Your instructions: Below are the records; reproduce all of them exactly but without any images.

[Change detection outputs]
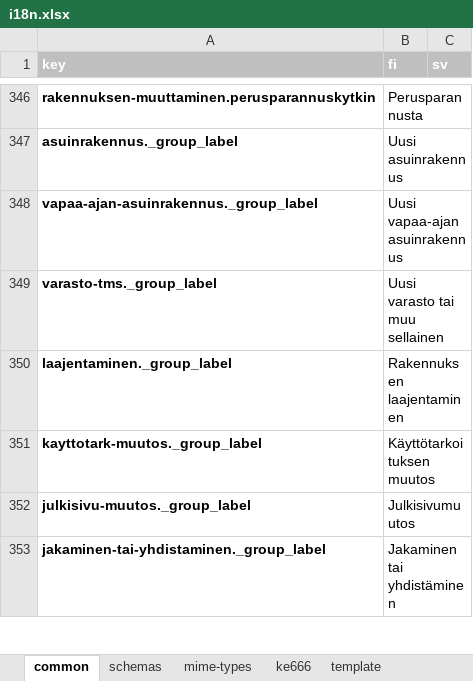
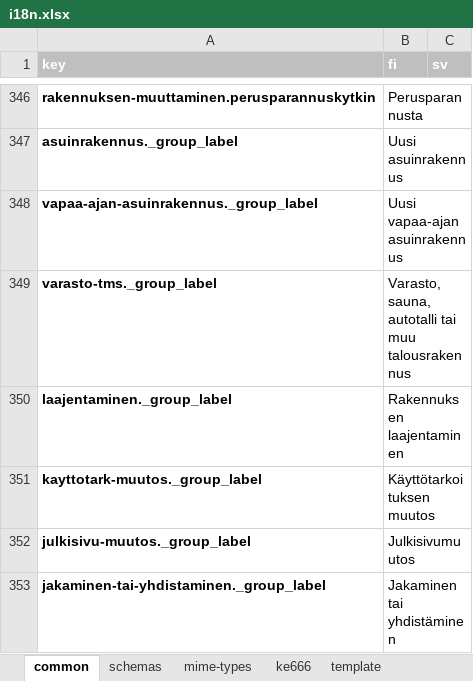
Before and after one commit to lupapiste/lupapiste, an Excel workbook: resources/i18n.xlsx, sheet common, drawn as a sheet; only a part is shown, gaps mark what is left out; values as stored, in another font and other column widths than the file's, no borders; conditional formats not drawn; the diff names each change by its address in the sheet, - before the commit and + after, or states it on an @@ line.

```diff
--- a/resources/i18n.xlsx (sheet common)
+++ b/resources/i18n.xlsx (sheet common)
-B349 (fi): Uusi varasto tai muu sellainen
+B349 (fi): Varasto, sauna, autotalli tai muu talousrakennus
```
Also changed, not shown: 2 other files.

Solved exercise:
Before and after one commit to lupapiste/lupapiste, an Excel workbook: resources/i18n.xlsx, sheet common, drawn as a sheet; only a part is shown, gaps mark what is left out; values as stored, in another font and other column widths than the file's, no borders; conditional formats not drawn; the diff names each change by its address in the sheet, - before the commit and + after, or states it on an @@ line.

```diff
--- a/resources/i18n.xlsx (sheet common)
+++ b/resources/i18n.xlsx (sheet common)
-B349 (fi): Uusi varasto tai muu sellainen
+B349 (fi): Varasto, sauna, autotalli tai muu talousrakennus
```
Also changed, not shown: 2 other files.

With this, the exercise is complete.